Frank Anderson and collaborator Max Wolter (this article) write for The Renaissance Fan.
Darrell Hammond’s presidential impressions have been a fixture of Saturday Night Live (SNL) for over two decades now. Hammond was officially a cast member from 1995 to 2009, which is the longest run of any SNL actor. During that time, he racked up several SNL records including most celebrities impersonated (later broken by Keenan Thompson), oldest cast member, and most times getting to kick the show off with the iconic “Live from New York, it’s Saturday night!” line.
Hammond officially retired from SNL after the 2009 season, but the retirement was neither complete nor long lived.

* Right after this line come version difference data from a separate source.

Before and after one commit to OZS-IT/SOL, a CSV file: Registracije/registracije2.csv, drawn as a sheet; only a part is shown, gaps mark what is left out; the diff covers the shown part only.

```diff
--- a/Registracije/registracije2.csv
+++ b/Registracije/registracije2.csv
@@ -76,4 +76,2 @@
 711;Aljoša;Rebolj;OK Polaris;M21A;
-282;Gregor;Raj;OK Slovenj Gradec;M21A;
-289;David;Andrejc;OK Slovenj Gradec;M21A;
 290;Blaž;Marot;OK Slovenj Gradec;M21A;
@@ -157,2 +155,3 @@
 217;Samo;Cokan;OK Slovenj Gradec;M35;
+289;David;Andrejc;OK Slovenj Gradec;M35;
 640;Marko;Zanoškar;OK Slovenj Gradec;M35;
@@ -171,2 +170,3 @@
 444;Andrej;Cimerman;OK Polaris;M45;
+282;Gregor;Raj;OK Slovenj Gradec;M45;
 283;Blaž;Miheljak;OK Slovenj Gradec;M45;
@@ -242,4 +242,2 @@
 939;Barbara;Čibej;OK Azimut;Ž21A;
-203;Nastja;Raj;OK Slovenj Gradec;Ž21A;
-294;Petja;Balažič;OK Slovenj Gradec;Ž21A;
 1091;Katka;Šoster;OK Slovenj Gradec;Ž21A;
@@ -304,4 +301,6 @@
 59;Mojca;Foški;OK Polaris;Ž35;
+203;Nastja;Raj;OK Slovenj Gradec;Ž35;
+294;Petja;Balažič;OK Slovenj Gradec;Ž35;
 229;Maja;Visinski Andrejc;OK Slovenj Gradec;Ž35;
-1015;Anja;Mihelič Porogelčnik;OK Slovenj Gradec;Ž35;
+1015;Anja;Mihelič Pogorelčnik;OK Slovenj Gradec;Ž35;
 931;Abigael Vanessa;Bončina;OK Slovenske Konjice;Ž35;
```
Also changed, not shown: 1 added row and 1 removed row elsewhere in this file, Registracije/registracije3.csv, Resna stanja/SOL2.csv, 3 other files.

Hammond returned over the next few years to make cameos when some of his more popular impression targets would pop up in the news. Then in 2014, Hammond returned to fill the announcer position at SNL after the passing of Don Pardo. But Hammond’s role on the show was destined to expand further as the 2016 election cycle loomed, with Hilary Clinton being an obvious Democratic candidate, bringing Bill (and Hammond’s delightful impersonation of him) along for the ride. But it is the unexpected rise of Donald Trump that is really keeping Hammond busy lately. Trump’s incendiary comments, the media obsession with him as a candidate, and a shortage of Democratic candidates, almost force show runner Lorne Michaels to trot Hammond out on stage as Trump week after week. And with the primary races appearing to be narrowing down to Trump and Clinton, the 60 year-old Hammond looks to be busy through November and then for the next 4 years after (at least) regardless of the outcome. He’ll either be playing (gulp) President Trump or "First Dude" Slick Willy (which is a series of skits that could be fantastic).

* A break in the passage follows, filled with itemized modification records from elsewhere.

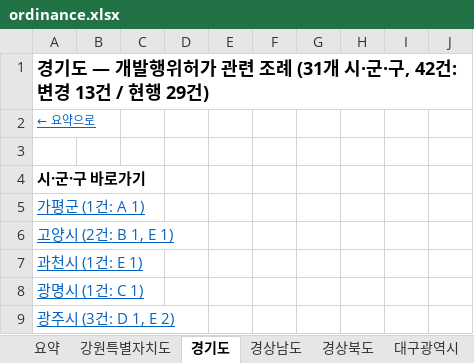
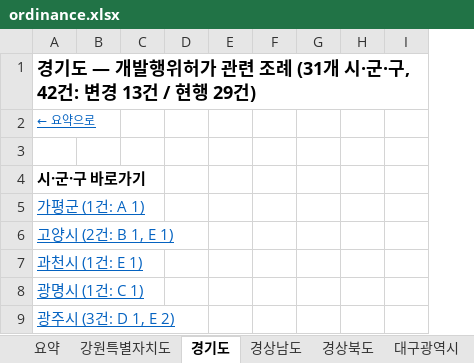
Before and after one commit to semyungmarketing/semyung-solar, an Excel workbook: raw/ordinance.xlsx, sheet 경기도, drawn as a sheet; only a part is shown; values as stored, in another font and other column widths than the file's, no borders; the diff covers the shown part only; the diff names each change by its address in the sheet, - before the commit and + after, or states it on an @@ line.

```diff
--- a/raw/ordinance.xlsx (sheet 경기도)
+++ b/raw/ordinance.xlsx (sheet 경기도)
-column G, empty
```
Also changed, not shown: 5 edited cells elsewhere in this sheet, sheet 요약, sheet 경상북도, sheet 경상남도, sheet 전북특별자치도, sheet 강원특별자치도, sheet 세종특별자치시, 10 more sheets.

But interestingly enough, this isn’t the first time SNL has utilized double duty of Darrell Hammond’ presidential impressions. Around the 2000 election Hammond was simultaneously impersonating the current President (Bill Clinton), the Vice President and Democratic Presidential nominee (Al Gore), and the Republican Vice Presidential nominee (Dick Cheney). In the now iconic 2000 presidential debate skits (featuring some of Will Ferrell’s best work on the show) Hammond debated for one ticket in the Presidential debates and the other ticket in the VP debates! He got a bit of a break in 2004 by only having to cover Cheney. But by 2008 he was back into double duty as both current VP Cheney and Republican Presidential nominee John McCain. If Hammond had any ideas about retirement you have to believe he was praying for a Barack Obama win in 2008 which would set up a presidential impersonation not even he could pull off. Though, it should be noted that Hammond has played another surprising former presidential candidate throughout this stretch: Jesse Jackson. Oh, and while he was impersonating all these presidents and candidates he was also impersonating the journalists coving them, including Chris Matthews, Tom Brokaw, Ted Koppel, Bill O’Reilly, Charlie Rose, Wolf Blitzer, Peter Jennings, and Dan Rather.

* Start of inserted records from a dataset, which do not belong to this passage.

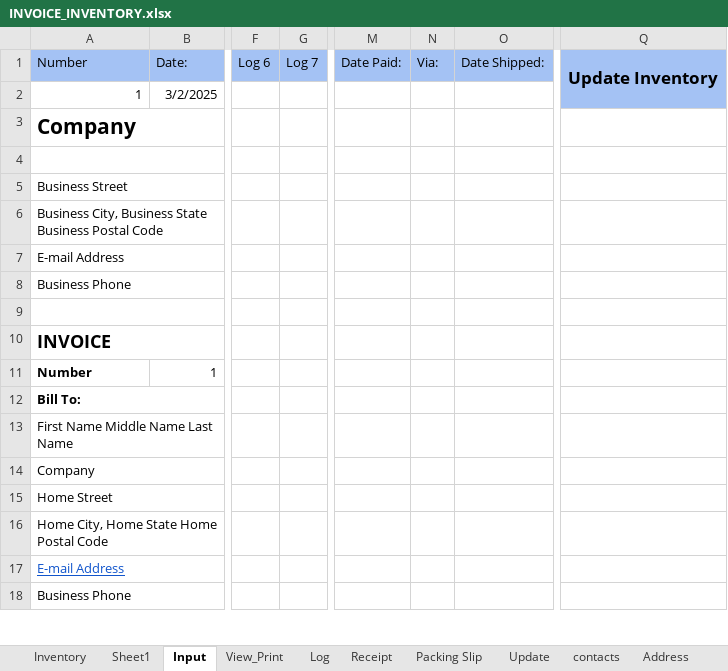
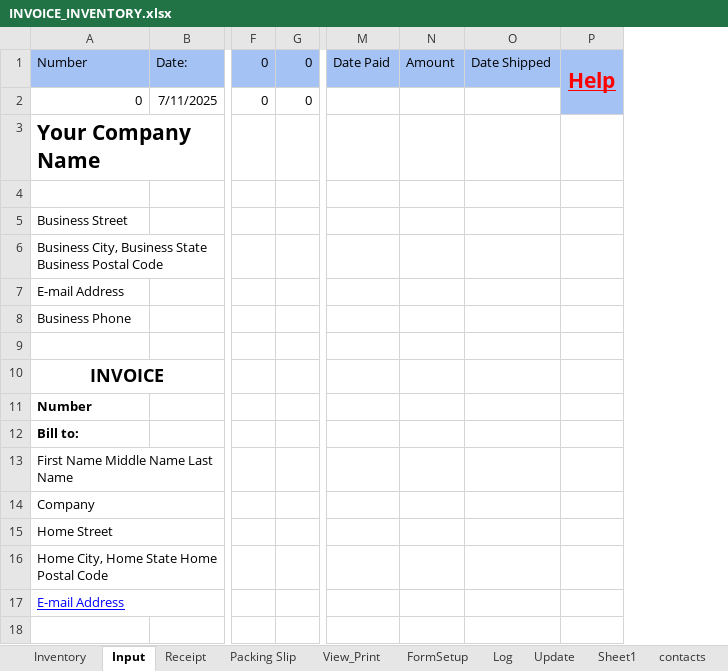
Before and after one commit to DataMateApp/DataMateApp.github.io, an Excel workbook: INVOICE_INVENTORY.xlsx, sheet Input, drawn as a sheet; only a part is shown, gaps mark what is left out; values as stored, in another font and other column widths than the file's, no borders; charts and pictures not drawn; removed rows and columns are numbered as before the commit, all else as after; the diff covers the shown part only; the diff names each change by its address in the sheet, - before the commit and + after, or states it on an @@ line.

```diff
--- a/INVOICE_INVENTORY.xlsx (sheet Input)
+++ b/INVOICE_INVENTORY.xlsx (sheet Input)
+sheet tab: FormSetup
@@ sheet tab order changed: Inventory | Input | Receipt | Packing Slip | View_Print | FormSetup | Log | Update | Sheet1 | contacts @@
-column F, row 1: Log 6
-column G, row 1: Log 7
+column F, rows 1-2: 0 | 0
+column G, rows 1-2: 0 | 0
-column M, row 1: Date Paid:
-column N, row 1: Via:
-column O, row 1: Date Shipped:
-column Q, row 1: Update Inventory
+column M, row 1: Date Paid
+column N, row 1: Amount
+column O, row 1: Date Shipped
+column P, row 1: Help
-A2: 1
+A2: 0
-B2: 3/2/2025
+B2: 7/11/2025
-A3: Company
+A3: Your Company Name
-A3:E3 merged
-A4:B4 merged
-A5:B5 merged
-A6:B6 merged
-A7:B7 merged
-A8:B8 merged
-A9:E9 merged
-A10 alignment: left
+A10 alignment: center
-B11: 1
+B11: (empty)
-A12: Bill To:
+A12: Bill to:
-A12:B12 merged
-A13:B13 merged
-A17 text colour: #1155CC
+A17 text colour: #0000FF
-A18: Business Phone
+A18: (empty)
-A18:B18 merged
```
Also changed, not shown: 1 removed row, 1 removed column, 14 edited cells, cell formats and merged cells elsewhere in this sheet, sheet View_Print, sheet Sheet1, sheet Receipt, sheet Packing Slip, sheet Inventory, sheet Data, 5 more sheets, other sheet tabs, formulas that keep their value, charts or pictures.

Thanks goodness Darrell Hammond’s presidential impressions are highly enjoyable since we’ll continue to be seeing them a lot. For our money, he does Bill Clinton better than anyone (although Kevin Spacey comes pretty close). But at some point the man will need have to decide that politics will continue to go on without him impersonating all the prominent older white men (of which there are a few in politics, shocker!). That will be a sad day for SNL as both Hammond’s skill and work ethic have set him apart from most others to have appeared on the legendary show.